Output each of the entries exactly, skipping every picture they contain.

─── Source material ───

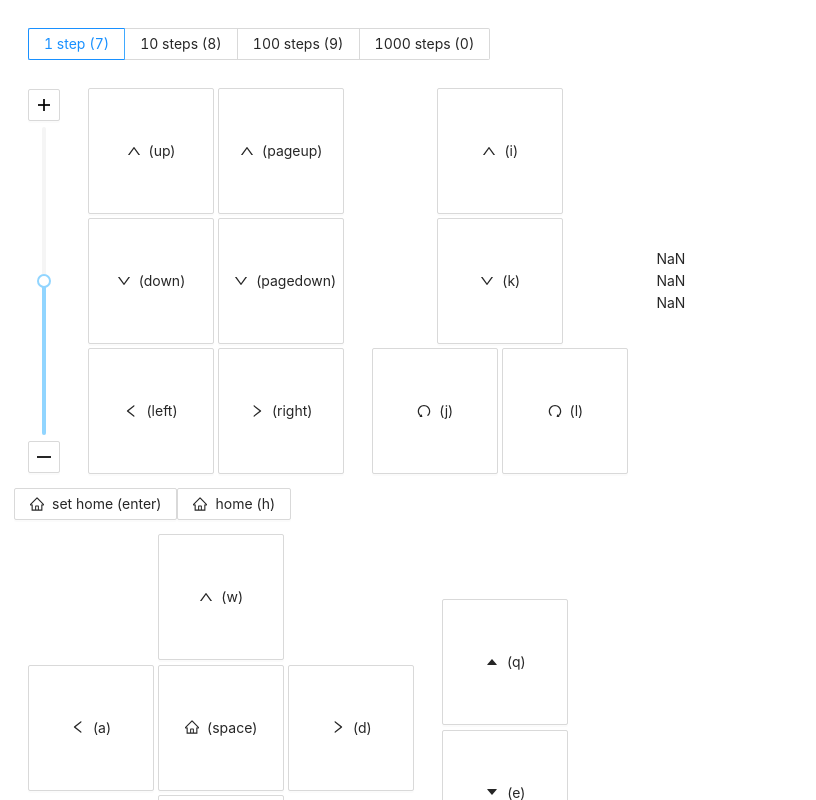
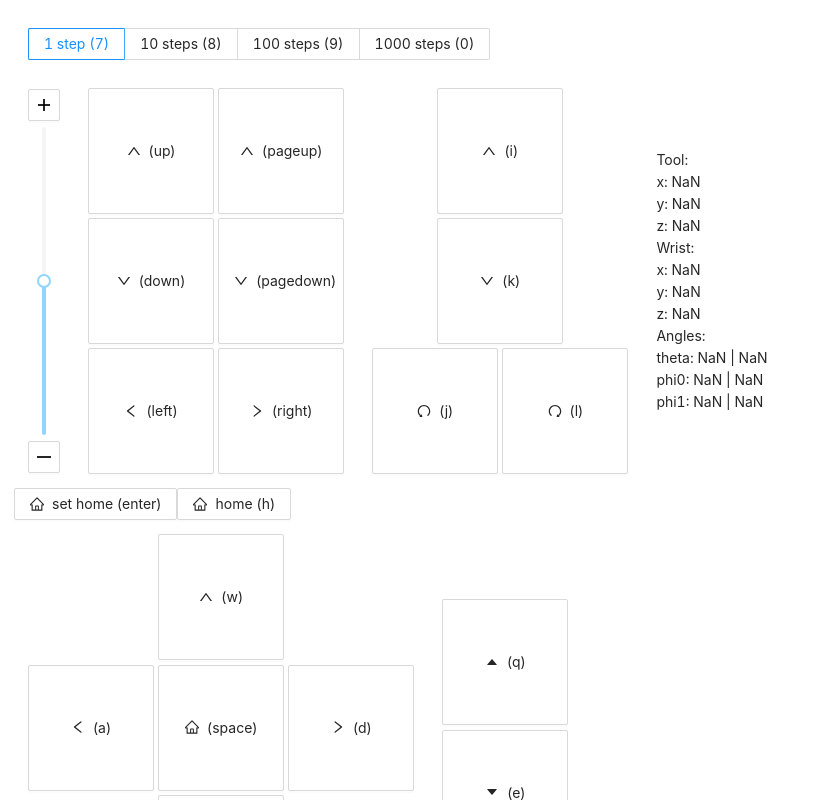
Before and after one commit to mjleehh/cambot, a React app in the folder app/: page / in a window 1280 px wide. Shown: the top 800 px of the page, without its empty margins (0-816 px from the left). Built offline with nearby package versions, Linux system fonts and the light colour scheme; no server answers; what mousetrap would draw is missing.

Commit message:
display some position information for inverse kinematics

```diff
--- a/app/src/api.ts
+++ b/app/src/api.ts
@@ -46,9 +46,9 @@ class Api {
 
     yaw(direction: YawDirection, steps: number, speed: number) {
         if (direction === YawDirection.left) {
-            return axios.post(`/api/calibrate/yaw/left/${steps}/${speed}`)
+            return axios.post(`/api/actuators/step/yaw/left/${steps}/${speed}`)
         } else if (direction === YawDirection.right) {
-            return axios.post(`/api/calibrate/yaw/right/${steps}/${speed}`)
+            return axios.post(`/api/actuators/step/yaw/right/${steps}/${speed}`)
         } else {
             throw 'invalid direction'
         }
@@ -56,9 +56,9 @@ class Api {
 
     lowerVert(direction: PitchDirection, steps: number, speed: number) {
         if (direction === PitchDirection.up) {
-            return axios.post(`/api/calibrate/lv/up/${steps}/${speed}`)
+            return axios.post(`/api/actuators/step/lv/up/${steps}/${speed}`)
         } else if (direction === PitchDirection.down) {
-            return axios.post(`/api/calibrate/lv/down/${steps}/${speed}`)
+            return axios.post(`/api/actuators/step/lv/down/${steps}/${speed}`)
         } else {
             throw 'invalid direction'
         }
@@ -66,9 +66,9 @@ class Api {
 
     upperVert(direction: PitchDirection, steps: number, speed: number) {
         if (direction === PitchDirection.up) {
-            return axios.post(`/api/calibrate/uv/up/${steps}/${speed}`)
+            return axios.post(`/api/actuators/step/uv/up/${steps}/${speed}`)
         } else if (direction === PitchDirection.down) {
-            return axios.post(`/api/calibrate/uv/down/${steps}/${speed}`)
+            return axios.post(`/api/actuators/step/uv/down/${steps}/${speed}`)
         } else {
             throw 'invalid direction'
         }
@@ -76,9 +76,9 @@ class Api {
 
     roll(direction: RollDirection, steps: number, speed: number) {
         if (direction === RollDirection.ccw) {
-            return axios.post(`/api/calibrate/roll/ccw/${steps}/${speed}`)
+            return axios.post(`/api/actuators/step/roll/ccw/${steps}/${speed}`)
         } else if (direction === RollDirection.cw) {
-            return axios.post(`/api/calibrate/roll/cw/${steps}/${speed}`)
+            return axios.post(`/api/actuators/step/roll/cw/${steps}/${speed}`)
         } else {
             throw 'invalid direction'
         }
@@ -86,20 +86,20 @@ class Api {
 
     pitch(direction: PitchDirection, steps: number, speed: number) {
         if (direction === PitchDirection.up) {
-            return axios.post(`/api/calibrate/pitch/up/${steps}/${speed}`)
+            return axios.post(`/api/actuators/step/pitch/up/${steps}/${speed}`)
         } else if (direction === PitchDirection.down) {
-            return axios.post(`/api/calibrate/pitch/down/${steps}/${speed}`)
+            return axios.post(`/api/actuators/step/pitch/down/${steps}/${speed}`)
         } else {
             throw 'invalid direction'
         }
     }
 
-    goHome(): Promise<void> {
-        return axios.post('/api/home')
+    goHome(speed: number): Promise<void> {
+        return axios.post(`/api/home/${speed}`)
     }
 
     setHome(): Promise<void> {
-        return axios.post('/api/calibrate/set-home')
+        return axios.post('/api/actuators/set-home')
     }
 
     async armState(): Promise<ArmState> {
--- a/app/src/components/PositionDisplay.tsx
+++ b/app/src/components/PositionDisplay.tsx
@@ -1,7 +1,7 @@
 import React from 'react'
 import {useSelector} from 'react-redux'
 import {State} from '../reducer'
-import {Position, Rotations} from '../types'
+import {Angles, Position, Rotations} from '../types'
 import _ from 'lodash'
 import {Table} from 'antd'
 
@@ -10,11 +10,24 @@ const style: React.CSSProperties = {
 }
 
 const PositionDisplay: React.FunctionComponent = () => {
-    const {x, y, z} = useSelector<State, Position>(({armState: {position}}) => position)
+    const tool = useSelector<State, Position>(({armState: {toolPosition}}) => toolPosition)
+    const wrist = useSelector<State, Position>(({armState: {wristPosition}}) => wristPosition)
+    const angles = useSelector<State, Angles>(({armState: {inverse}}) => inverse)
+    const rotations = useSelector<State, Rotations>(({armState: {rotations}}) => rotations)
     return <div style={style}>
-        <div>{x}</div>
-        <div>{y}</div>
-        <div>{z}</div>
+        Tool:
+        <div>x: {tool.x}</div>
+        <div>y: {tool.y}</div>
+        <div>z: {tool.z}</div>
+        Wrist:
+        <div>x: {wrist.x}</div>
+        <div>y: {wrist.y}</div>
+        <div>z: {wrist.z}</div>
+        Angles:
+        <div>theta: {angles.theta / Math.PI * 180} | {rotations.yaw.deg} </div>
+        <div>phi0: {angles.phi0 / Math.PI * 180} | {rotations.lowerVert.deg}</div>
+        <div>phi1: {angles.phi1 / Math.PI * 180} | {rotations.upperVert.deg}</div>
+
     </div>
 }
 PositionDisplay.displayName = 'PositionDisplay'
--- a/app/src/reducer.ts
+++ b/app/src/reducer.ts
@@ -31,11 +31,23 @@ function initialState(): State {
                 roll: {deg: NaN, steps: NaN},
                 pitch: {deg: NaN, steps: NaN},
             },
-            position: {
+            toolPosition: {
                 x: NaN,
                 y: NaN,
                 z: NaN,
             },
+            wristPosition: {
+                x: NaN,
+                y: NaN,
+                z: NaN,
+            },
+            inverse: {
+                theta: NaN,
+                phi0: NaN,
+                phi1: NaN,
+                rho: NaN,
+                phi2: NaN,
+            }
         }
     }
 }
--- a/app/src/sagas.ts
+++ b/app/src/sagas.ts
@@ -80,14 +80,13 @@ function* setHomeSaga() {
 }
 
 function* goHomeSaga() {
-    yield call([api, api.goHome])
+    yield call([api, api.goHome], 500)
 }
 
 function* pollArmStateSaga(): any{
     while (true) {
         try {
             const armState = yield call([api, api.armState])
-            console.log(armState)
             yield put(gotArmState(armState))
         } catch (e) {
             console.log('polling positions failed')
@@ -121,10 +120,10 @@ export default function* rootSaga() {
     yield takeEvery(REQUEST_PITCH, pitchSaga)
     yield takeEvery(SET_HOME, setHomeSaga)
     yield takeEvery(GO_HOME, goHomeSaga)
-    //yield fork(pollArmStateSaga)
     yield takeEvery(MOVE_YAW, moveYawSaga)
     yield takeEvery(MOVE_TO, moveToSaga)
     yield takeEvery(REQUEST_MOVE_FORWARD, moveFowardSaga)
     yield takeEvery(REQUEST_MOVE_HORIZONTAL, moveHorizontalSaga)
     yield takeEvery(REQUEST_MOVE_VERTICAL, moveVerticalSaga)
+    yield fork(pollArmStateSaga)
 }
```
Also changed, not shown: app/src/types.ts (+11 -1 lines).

───

» Output for this exercise:
Before and after one commit to mjleehh/cambot, a React app in the folder app/: page / in a window 1280 px wide. Shown: the top 800 px of the page, without its empty margins (0-816 px from the left). Built offline with nearby package versions, Linux system fonts and the light colour scheme; no server answers; what mousetrap would draw is missing.

Commit message:
display some position information for inverse kinematics

```diff
--- a/app/src/api.ts
+++ b/app/src/api.ts
@@ -46,9 +46,9 @@ class Api {
 
     yaw(direction: YawDirection, steps: number, speed: number) {
         if (direction === YawDirection.left) {
-            return axios.post(`/api/calibrate/yaw/left/${steps}/${speed}`)
+            return axios.post(`/api/actuators/step/yaw/left/${steps}/${speed}`)
         } else if (direction === YawDirection.right) {
-            return axios.post(`/api/calibrate/yaw/right/${steps}/${speed}`)
+            return axios.post(`/api/actuators/step/yaw/right/${steps}/${speed}`)
         } else {
             throw 'invalid direction'
         }
@@ -56,9 +56,9 @@ class Api {
 
     lowerVert(direction: PitchDirection, steps: number, speed: number) {
         if (direction === PitchDirection.up) {
-            return axios.post(`/api/calibrate/lv/up/${steps}/${speed}`)
+            return axios.post(`/api/actuators/step/lv/up/${steps}/${speed}`)
         } else if (direction === PitchDirection.down) {
-            return axios.post(`/api/calibrate/lv/down/${steps}/${speed}`)
+            return axios.post(`/api/actuators/step/lv/down/${steps}/${speed}`)
         } else {
             throw 'invalid direction'
         }
@@ -66,9 +66,9 @@ class Api {
 
     upperVert(direction: PitchDirection, steps: number, speed: number) {
         if (direction === PitchDirection.up) {
-            return axios.post(`/api/calibrate/uv/up/${steps}/${speed}`)
+            return axios.post(`/api/actuators/step/uv/up/${steps}/${speed}`)
         } else if (direction === PitchDirection.down) {
-            return axios.post(`/api/calibrate/uv/down/${steps}/${speed}`)
+            return axios.post(`/api/actuators/step/uv/down/${steps}/${speed}`)
         } else {
             throw 'invalid direction'
         }
@@ -76,9 +76,9 @@ class Api {
 
     roll(direction: RollDirection, steps: number, speed: number) {
         if (direction === RollDirection.ccw) {
-            return axios.post(`/api/calibrate/roll/ccw/${steps}/${speed}`)
+            return axios.post(`/api/actuators/step/roll/ccw/${steps}/${speed}`)
         } else if (direction === RollDirection.cw) {
-            return axios.post(`/api/calibrate/roll/cw/${steps}/${speed}`)
+            return axios.post(`/api/actuators/step/roll/cw/${steps}/${speed}`)
         } else {
             throw 'invalid direction'
         }
@@ -86,20 +86,20 @@ class Api {
 
     pitch(direction: PitchDirection, steps: number, speed: number) {
         if (direction === PitchDirection.up) {
-            return axios.post(`/api/calibrate/pitch/up/${steps}/${speed}`)
+            return axios.post(`/api/actuators/step/pitch/up/${steps}/${speed}`)
         } else if (direction === PitchDirection.down) {
-            return axios.post(`/api/calibrate/pitch/down/${steps}/${speed}`)
+            return axios.post(`/api/actuators/step/pitch/down/${steps}/${speed}`)
         } else {
             throw 'invalid direction'
         }
     }
 
-    goHome(): Promise<void> {
-        return axios.post('/api/home')
+    goHome(speed: number): Promise<void> {
+        return axios.post(`/api/home/${speed}`)
     }
 
     setHome(): Promise<void> {
-        return axios.post('/api/calibrate/set-home')
+        return axios.post('/api/actuators/set-home')
     }
 
     async armState(): Promise<ArmState> {
--- a/app/src/components/PositionDisplay.tsx
+++ b/app/src/components/PositionDisplay.tsx
@@ -1,7 +1,7 @@
 import React from 'react'
 import {useSelector} from 'react-redux'
 import {State} from '../reducer'
-import {Position, Rotations} from '../types'
+import {Angles, Position, Rotations} from '../types'
 import _ from 'lodash'
 import {Table} from 'antd'
 
@@ -10,11 +10,24 @@ const style: React.CSSProperties = {
 }
 
 const PositionDisplay: React.FunctionComponent = () => {
-    const {x, y, z} = useSelector<State, Position>(({armState: {position}}) => position)
+    const tool = useSelector<State, Position>(({armState: {toolPosition}}) => toolPosition)
+    const wrist = useSelector<State, Position>(({armState: {wristPosition}}) => wristPosition)
+    const angles = useSelector<State, Angles>(({armState: {inverse}}) => inverse)
+    const rotations = useSelector<State, Rotations>(({armState: {rotations}}) => rotations)
     return <div style={style}>
-        <div>{x}</div>
-        <div>{y}</div>
-        <div>{z}</div>
+        Tool:
+        <div>x: {tool.x}</div>
+        <div>y: {tool.y}</div>
+        <div>z: {tool.z}</div>
+        Wrist:
+        <div>x: {wrist.x}</div>
+        <div>y: {wrist.y}</div>
+        <div>z: {wrist.z}</div>
+        Angles:
+        <div>theta: {angles.theta / Math.PI * 180} | {rotations.yaw.deg} </div>
+        <div>phi0: {angles.phi0 / Math.PI * 180} | {rotations.lowerVert.deg}</div>
+        <div>phi1: {angles.phi1 / Math.PI * 180} | {rotations.upperVert.deg}</div>
+
     </div>
 }
 PositionDisplay.displayName = 'PositionDisplay'
--- a/app/src/reducer.ts
+++ b/app/src/reducer.ts
@@ -31,11 +31,23 @@ function initialState(): State {
                 roll: {deg: NaN, steps: NaN},
                 pitch: {deg: NaN, steps: NaN},
             },
-            position: {
+            toolPosition: {
                 x: NaN,
                 y: NaN,
                 z: NaN,
             },
+            wristPosition: {
+                x: NaN,
+                y: NaN,
+                z: NaN,
+            },
+            inverse: {
+                theta: NaN,
+                phi0: NaN,
+                phi1: NaN,
+                rho: NaN,
+                phi2: NaN,
+            }
         }
     }
 }
--- a/app/src/sagas.ts
+++ b/app/src/sagas.ts
@@ -80,14 +80,13 @@ function* setHomeSaga() {
 }
 
 function* goHomeSaga() {
-    yield call([api, api.goHome])
+    yield call([api, api.goHome], 500)
 }
 
 function* pollArmStateSaga(): any{
     while (true) {
         try {
             const armState = yield call([api, api.armState])
-            console.log(armState)
             yield put(gotArmState(armState))
         } catch (e) {
             console.log('polling positions failed')
@@ -121,10 +120,10 @@ export default function* rootSaga() {
     yield takeEvery(REQUEST_PITCH, pitchSaga)
     yield takeEvery(SET_HOME, setHomeSaga)
     yield takeEvery(GO_HOME, goHomeSaga)
-    //yield fork(pollArmStateSaga)
     yield takeEvery(MOVE_YAW, moveYawSaga)
     yield takeEvery(MOVE_TO, moveToSaga)
     yield takeEvery(REQUEST_MOVE_FORWARD, moveFowardSaga)
     yield takeEvery(REQUEST_MOVE_HORIZONTAL, moveHorizontalSaga)
     yield takeEvery(REQUEST_MOVE_VERTICAL, moveVerticalSaga)
+    yield fork(pollArmStateSaga)
 }
```
Also changed, not shown: app/src/types.ts (+11 -1 lines).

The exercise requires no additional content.